#### INSTRUCTIONS TO FOLLOW:
Every line below that includes the word "function" needs to be copied.
*** SUPPLIED INFORMATION ***
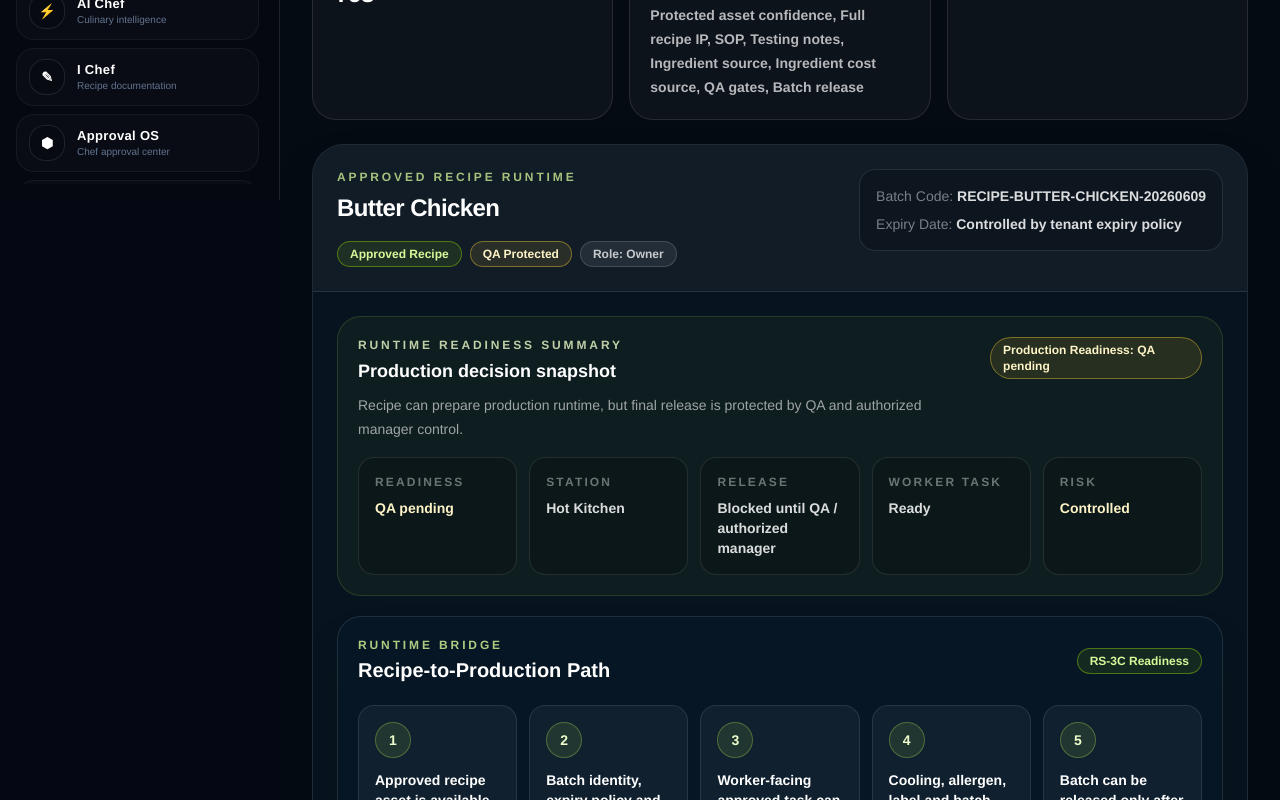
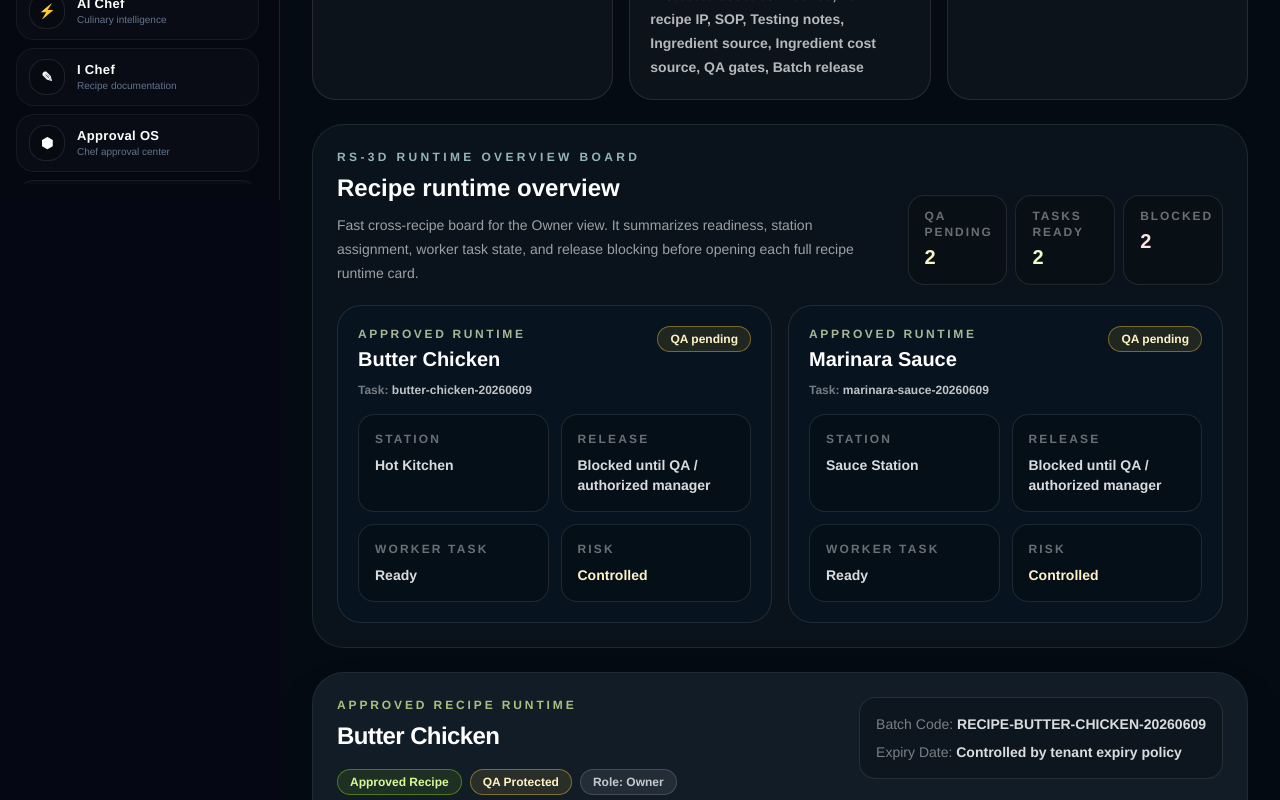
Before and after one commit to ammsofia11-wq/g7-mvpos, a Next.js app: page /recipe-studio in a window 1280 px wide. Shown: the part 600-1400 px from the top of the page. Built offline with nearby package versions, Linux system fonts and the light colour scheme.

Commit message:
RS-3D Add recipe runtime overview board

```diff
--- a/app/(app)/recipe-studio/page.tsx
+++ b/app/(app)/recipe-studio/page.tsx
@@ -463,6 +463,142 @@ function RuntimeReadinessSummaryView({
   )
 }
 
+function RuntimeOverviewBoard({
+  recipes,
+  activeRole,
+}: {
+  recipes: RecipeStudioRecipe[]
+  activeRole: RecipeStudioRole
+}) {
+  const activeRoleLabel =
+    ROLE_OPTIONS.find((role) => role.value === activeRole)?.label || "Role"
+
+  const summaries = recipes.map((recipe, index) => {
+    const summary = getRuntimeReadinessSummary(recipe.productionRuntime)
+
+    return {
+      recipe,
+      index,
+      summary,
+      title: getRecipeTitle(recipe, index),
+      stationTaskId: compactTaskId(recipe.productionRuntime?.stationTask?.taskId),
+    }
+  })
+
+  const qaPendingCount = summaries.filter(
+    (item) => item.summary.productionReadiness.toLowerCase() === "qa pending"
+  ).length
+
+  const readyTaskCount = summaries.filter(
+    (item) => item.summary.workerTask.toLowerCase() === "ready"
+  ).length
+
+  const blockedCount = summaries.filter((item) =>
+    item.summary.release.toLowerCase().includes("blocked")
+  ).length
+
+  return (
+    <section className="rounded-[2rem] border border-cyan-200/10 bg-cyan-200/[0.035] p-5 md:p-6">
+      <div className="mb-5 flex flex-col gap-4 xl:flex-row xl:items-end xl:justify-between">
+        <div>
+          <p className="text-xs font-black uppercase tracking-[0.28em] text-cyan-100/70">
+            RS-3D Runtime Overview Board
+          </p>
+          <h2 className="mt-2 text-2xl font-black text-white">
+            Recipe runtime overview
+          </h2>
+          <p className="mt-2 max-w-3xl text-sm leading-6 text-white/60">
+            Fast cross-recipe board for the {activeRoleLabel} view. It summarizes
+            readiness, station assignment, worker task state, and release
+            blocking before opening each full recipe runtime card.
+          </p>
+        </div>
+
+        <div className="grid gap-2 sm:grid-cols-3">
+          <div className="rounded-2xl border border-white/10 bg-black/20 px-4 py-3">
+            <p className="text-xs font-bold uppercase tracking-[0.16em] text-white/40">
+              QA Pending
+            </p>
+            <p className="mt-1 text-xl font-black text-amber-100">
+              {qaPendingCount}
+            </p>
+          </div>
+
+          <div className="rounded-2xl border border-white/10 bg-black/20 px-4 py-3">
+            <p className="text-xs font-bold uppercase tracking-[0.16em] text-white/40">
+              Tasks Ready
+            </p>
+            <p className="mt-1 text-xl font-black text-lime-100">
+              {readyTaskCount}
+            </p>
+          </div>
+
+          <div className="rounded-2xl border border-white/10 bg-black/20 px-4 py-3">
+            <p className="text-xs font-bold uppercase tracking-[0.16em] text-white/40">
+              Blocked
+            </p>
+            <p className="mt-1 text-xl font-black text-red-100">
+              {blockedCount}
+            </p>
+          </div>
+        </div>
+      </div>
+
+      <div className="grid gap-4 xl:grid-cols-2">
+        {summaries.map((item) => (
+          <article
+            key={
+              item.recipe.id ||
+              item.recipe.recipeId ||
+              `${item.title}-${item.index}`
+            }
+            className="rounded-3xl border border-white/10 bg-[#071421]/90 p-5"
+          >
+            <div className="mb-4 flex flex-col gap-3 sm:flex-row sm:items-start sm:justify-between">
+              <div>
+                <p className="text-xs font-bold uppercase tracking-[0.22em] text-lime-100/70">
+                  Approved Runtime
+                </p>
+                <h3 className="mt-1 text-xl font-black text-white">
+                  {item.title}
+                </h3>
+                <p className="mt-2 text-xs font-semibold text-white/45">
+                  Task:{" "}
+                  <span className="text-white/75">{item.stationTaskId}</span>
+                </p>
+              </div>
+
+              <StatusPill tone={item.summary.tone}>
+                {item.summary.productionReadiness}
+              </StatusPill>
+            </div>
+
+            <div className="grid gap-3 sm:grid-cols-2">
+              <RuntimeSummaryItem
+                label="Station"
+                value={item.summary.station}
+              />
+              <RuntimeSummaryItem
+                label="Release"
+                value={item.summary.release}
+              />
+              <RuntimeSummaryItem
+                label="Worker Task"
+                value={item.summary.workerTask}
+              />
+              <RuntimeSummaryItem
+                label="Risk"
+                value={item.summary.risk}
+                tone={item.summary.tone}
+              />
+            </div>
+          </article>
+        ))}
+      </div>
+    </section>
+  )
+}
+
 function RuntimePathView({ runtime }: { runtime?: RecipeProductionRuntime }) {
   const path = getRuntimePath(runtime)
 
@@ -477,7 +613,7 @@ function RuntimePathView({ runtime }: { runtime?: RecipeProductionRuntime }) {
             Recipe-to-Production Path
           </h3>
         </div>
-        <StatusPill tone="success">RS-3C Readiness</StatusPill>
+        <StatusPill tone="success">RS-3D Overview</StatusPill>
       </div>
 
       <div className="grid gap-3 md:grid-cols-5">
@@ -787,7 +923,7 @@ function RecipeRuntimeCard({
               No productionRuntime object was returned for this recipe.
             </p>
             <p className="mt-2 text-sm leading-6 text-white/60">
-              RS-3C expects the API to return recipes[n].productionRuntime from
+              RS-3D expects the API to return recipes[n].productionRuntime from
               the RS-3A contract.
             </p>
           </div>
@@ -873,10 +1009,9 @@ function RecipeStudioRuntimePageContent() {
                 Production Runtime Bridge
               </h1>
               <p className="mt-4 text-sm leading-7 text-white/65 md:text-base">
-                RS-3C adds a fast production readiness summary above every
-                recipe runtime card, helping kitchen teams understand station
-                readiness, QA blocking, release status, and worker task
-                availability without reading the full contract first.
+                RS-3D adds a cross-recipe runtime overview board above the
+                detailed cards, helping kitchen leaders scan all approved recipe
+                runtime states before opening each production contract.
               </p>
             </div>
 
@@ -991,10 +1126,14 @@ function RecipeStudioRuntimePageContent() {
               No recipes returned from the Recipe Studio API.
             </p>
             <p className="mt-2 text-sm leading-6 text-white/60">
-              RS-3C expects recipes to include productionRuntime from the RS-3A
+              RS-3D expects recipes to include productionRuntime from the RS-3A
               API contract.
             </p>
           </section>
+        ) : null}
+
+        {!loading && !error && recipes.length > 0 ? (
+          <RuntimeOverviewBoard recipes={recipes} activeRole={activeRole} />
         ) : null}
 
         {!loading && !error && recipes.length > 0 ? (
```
*** End of SUPPLIED INFORMATION ***
*** SUPPLIED INFORMATION ***
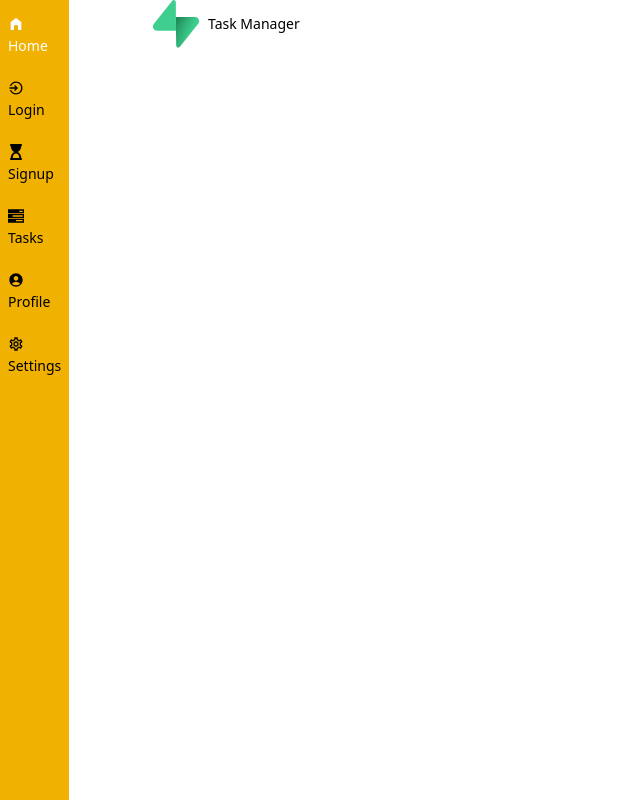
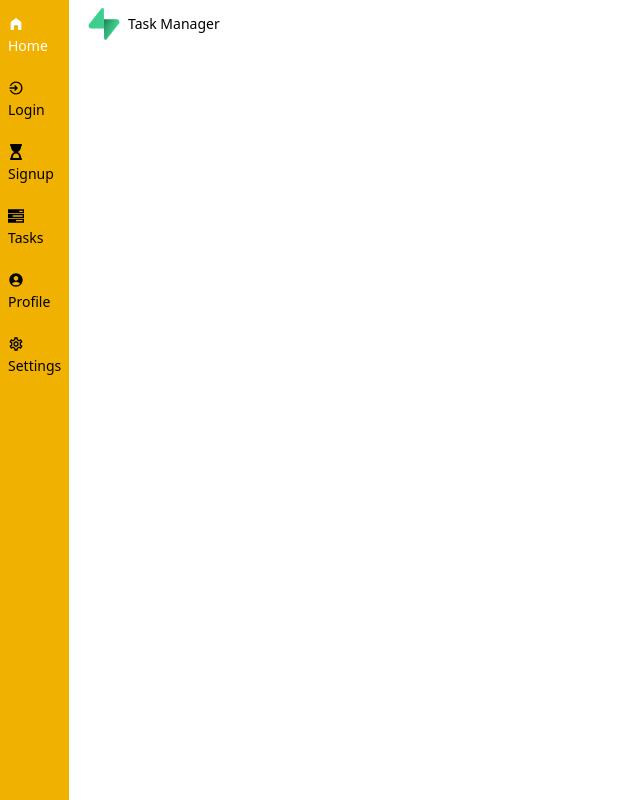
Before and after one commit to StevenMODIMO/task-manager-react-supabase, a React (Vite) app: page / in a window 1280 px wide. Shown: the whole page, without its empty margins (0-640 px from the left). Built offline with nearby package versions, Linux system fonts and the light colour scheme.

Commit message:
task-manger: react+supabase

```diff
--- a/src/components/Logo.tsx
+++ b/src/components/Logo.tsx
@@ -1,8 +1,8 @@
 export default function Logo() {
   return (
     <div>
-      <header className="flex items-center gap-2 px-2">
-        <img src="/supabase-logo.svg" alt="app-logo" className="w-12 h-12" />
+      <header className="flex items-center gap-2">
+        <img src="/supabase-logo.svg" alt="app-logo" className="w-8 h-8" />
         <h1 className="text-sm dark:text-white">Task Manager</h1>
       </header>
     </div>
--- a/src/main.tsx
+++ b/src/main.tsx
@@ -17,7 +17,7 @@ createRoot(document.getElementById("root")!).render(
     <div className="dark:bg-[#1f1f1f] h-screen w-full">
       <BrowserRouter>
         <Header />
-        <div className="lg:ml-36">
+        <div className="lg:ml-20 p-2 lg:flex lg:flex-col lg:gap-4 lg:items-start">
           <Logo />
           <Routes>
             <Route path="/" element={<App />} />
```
*** End of SUPPLIED INFORMATION ***
#### OUTPUT:
@@ -463,6 +463,142 @@ function RuntimeReadinessSummaryView({
+function RuntimeOverviewBoard({
 function RuntimePathView({ runtime }: { runtime?: RecipeProductionRuntime }) {
@@ -477,7 +613,7 @@ function RuntimePathView({ runtime }: { runtime?: RecipeProductionRuntime }) {
@@ -787,7 +923,7 @@ function RecipeRuntimeCard({
@@ -873,10 +1009,9 @@ function RecipeStudioRuntimePageContent() {
@@ -991,10 +1126,14 @@ function RecipeStudioRuntimePageContent() {
 export default function Logo() {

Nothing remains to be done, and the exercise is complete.